Looking more closely at BLM
It has been interesting to read in this column the dialogue regarding Black Lives Matter. Both sides make salient points; so what can we learn from each other?
Many of us are sympathetic to the statement “Black Lives Matter” and the emotion behind the statement. Believe it or not, beneath our skin, we are all the same, and the idea that some should be harmed, belittled or deprived because of the color of that skin is abhorrent to us.
Because of this consciousness, we would love to be able to back this organization.
Recently, a reader wrote an amazing letter in this column describing a recent local peaceful demonstration. She acknowledged that detractors stopped and attempted to discredit the “Black Lives Matter” organization. She asked us to check the organization out on their website, blacklivesmatter.com. So we did.

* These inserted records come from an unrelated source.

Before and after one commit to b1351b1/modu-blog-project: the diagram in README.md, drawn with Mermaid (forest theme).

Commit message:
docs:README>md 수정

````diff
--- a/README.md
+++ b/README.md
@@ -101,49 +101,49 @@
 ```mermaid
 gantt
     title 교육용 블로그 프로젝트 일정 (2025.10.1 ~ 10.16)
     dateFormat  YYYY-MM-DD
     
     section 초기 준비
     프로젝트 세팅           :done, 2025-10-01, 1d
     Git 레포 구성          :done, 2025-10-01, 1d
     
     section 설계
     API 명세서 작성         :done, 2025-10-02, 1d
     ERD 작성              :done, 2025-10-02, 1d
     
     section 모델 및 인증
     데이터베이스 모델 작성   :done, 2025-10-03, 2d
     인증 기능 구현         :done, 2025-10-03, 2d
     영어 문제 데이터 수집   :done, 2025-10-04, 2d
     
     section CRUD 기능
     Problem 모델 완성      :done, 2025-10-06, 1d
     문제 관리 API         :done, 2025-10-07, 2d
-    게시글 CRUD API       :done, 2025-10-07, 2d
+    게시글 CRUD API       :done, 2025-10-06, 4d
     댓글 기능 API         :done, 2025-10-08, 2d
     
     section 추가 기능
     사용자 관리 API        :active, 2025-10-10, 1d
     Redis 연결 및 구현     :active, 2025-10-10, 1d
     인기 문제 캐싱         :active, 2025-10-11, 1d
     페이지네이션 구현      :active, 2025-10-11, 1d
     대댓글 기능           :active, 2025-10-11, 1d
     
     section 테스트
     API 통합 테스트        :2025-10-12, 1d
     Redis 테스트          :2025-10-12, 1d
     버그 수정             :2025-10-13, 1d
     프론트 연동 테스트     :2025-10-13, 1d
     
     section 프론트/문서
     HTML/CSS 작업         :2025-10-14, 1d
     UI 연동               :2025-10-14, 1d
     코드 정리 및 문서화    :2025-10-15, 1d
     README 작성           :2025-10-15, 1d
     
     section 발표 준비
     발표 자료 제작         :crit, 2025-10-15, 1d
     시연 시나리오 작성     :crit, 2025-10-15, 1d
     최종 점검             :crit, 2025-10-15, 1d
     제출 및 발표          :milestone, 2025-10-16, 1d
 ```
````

That search caused us to delve further into the ideological underpinnings of the official organization and the credentials of the three founders, Alicia Garza, Patrisse Cullors and Opal Tometi. From their own writings and interviews, we learned that the Black Lives Matter official organization has aims that go far beyond the uplifting of black people. You can search yourself, starting with a 2015 interview of Cullors on “The Real News Network.” Here Ms. Cullors proudly says, “We do have an ideological frame. Myself and Alicia, in particular, are trained organizers; we are trained Marxists.” Interesting, and without a doubt, unknown to many supporters, including those who made their brave stand in our local area.
Further ideas espoused by these leaders are easily accessed by doing an online search — not of what others say about them but what they themselves say or write, such as their antagonism toward the white race, the male gender (even the black male gender), the nuclear family, to say nothing of their promotion of normalizing alternative sexuality. Consider that they receive millions of dollars in donations to promote these ideas.

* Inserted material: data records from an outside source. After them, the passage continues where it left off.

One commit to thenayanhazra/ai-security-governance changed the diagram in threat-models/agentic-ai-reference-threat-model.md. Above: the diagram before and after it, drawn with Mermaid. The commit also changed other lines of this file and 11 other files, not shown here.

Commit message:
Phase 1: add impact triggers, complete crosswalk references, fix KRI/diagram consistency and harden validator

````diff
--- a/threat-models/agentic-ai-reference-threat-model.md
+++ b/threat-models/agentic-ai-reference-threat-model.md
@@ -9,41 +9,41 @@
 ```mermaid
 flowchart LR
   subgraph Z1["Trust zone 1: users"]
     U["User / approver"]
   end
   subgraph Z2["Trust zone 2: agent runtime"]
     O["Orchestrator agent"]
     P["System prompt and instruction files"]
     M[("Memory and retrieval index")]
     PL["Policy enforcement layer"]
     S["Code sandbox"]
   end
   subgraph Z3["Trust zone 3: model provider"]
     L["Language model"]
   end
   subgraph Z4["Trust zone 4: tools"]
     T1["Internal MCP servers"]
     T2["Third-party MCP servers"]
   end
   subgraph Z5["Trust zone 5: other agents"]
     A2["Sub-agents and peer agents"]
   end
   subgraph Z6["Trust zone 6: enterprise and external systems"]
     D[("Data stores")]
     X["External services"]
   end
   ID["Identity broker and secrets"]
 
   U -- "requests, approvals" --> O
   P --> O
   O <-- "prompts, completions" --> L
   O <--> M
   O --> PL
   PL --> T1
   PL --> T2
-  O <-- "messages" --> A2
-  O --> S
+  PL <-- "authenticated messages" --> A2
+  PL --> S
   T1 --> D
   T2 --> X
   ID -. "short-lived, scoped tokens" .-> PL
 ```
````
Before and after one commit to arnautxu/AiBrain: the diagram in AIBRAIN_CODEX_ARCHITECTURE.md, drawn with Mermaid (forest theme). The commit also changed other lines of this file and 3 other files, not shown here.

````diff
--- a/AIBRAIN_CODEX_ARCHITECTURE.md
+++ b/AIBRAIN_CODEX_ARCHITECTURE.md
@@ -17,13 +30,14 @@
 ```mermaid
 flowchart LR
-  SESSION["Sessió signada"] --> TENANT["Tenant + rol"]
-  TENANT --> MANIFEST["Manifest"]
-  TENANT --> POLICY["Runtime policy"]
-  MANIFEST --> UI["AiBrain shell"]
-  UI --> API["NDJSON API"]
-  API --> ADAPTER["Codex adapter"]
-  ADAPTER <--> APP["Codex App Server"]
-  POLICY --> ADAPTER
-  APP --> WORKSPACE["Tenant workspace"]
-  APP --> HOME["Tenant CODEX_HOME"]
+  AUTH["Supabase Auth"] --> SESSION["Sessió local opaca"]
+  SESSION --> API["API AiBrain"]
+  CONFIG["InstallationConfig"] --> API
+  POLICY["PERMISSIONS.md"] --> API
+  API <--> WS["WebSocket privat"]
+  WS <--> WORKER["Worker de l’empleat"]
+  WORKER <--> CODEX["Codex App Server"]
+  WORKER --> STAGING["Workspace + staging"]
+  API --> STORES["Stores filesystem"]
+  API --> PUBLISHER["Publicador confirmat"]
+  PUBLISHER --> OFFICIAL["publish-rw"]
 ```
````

We acknowledge that Marxist beliefs have a right to expression and examination in the U.S., but, knowing what we do about Marxism’s boldly stated purpose of tearing down a culture to establish a “new society,” shouldn’t we be wise in our support?
Indeed, do we need to back the Black Lives Matter organization in order to support our black brothers and sisters?
How about frequenting minority-owned businesses? How about encouraging our children to befriend and defend minorities in their schools? How about inviting black neighbors over for dinner? How about inviting them to our church or attending theirs? How about hiring minorities? How about asking them what THEY would have us do to better race relations?
As the aforementioned letter to the letter admonishes: “It is our responsibility to leave this Earth better than we found it.” To that thought we say, “Amen.”